Exercise instructions
How many lines in the records below contain the word "Menu"? Answer with the number only.

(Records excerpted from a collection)
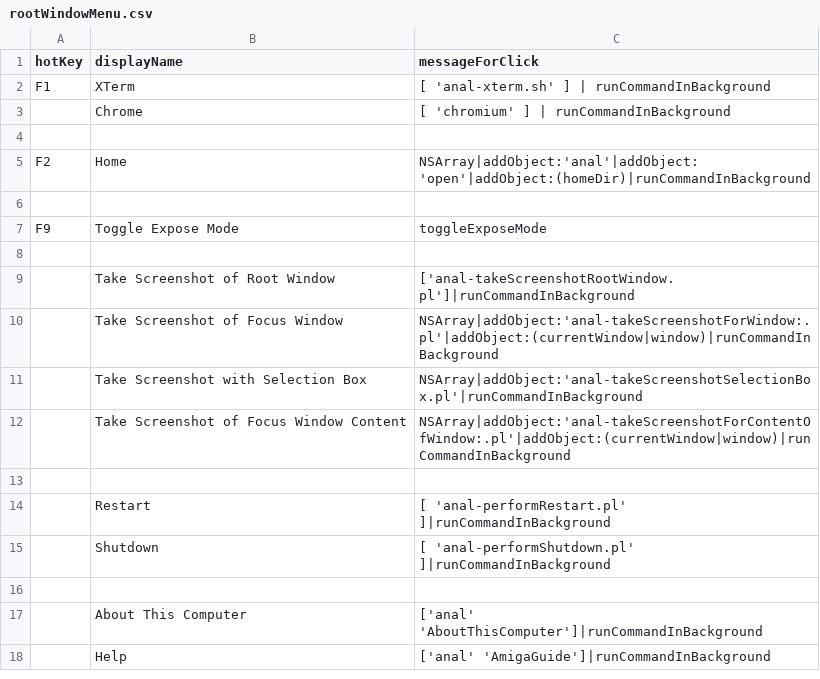
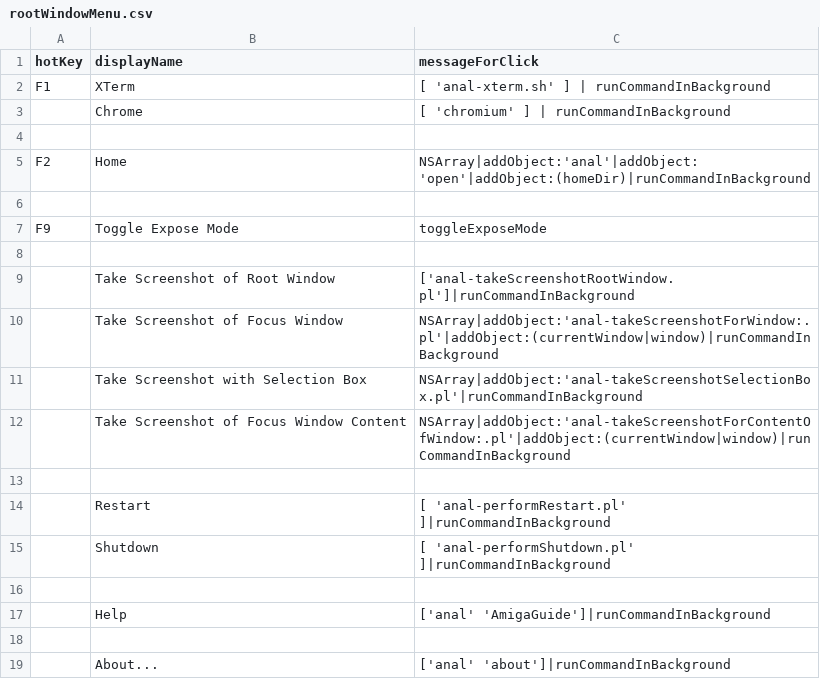
Before and after one commit to arthurchoung/ANaL, a CSV file: Menu/rootWindowMenu.csv, drawn as a sheet.

Commit message:
Updated

```diff
--- a/Menu/rootWindowMenu.csv
+++ b/Menu/rootWindowMenu.csv
@@ -16,3 +16,4 @@ hotKey,displayName,messageForClick
 ,,
-,"About This Computer","['anal' 'AboutThisComputer']|runCommandInBackground"
 ,"Help","['anal' 'AmigaGuide']|runCommandInBackground"
+,,
+,"About...","['anal' 'about']|runCommandInBackground"
```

Output below
3